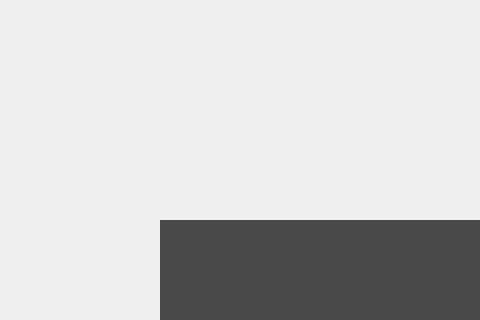
DisonGo/s21_3DViewer, file src/qt_app/UI/mainwindow.ui: the form before one commit; both pictures show x 800 to 1280 and y 400 to 720 of the 1280 by 720 pixel window.
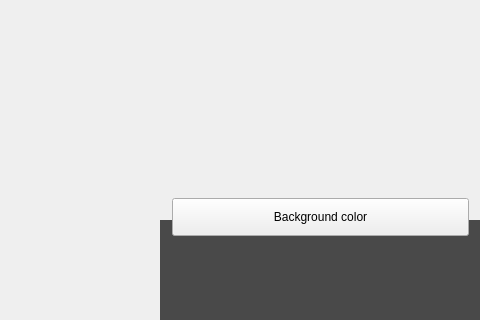
The form after the commit. Custom widgets are drawn as their Qt base class.

Commit message: 3DViewer_2_0_. Settings autosave. Back color ui.

The edit to the form file:
```diff
--- a/src/qt_app/UI/mainwindow.ui
+++ b/src/qt_app/UI/mainwindow.ui
@@ -54,9 +54,9 @@
     <property name="geometry">
      <rect>
       <x>0</x>
-      <y>-1</y>
+      <y>0</y>
       <width>1281</width>
-      <height>721</height>
+      <height>720</height>
      </rect>
     </property>
     <layout class="QGridLayout" name="mainBackLayout">
@@ -125,6 +125,25 @@
      </property>
     </layout>
    </widget>
+   <widget class="QPushButton" name="background_color_b">
+    <property name="geometry">
+     <rect>
+      <x>972</x>
+      <y>598</y>
+      <width>297</width>
+      <height>38</height>
+     </rect>
+    </property>
+    <property name="sizePolicy">
+     <sizepolicy hsizetype="Minimum" vsizetype="MinimumExpanding">
+      <horstretch>0</horstretch>
+      <verstretch>0</verstretch>
+     </sizepolicy>
+    </property>
+    <property name="text">
+     <string>Background color</string>
+    </property>
+   </widget>
   </widget>
  </widget>
  <customwidgets>
```
The commit also changes 10 other files.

How to complete this task: Copy every entry exactly; drop the pictures.

Answer to this problem:
DisonGo/s21_3DViewer, file src/qt_app/UI/mainwindow.ui: the form before one commit; both pictures show x 800 to 1280 and y 400 to 720 of the 1280 by 720 pixel window.
The form after the commit. Custom widgets are drawn as their Qt base class.

Commit message: 3DViewer_2_0_. Settings autosave. Back color ui.

The edit to the form file:
```diff
--- a/src/qt_app/UI/mainwindow.ui
+++ b/src/qt_app/UI/mainwindow.ui
@@ -54,9 +54,9 @@
     <property name="geometry">
      <rect>
       <x>0</x>
-      <y>-1</y>
+      <y>0</y>
       <width>1281</width>
-      <height>721</height>
+      <height>720</height>
      </rect>
     </property>
     <layout class="QGridLayout" name="mainBackLayout">
@@ -125,6 +125,25 @@
      </property>
     </layout>
    </widget>
+   <widget class="QPushButton" name="background_color_b">
+    <property name="geometry">
+     <rect>
+      <x>972</x>
+      <y>598</y>
+      <width>297</width>
+      <height>38</height>
+     </rect>
+    </property>
+    <property name="sizePolicy">
+     <sizepolicy hsizetype="Minimum" vsizetype="MinimumExpanding">
+      <horstretch>0</horstretch>
+      <verstretch>0</verstretch>
+     </sizepolicy>
+    </property>
+    <property name="text">
+     <string>Background color</string>
+    </property>
+   </widget>
   </widget>
  </widget>
  <customwidgets>
```
The commit also changes 10 other files.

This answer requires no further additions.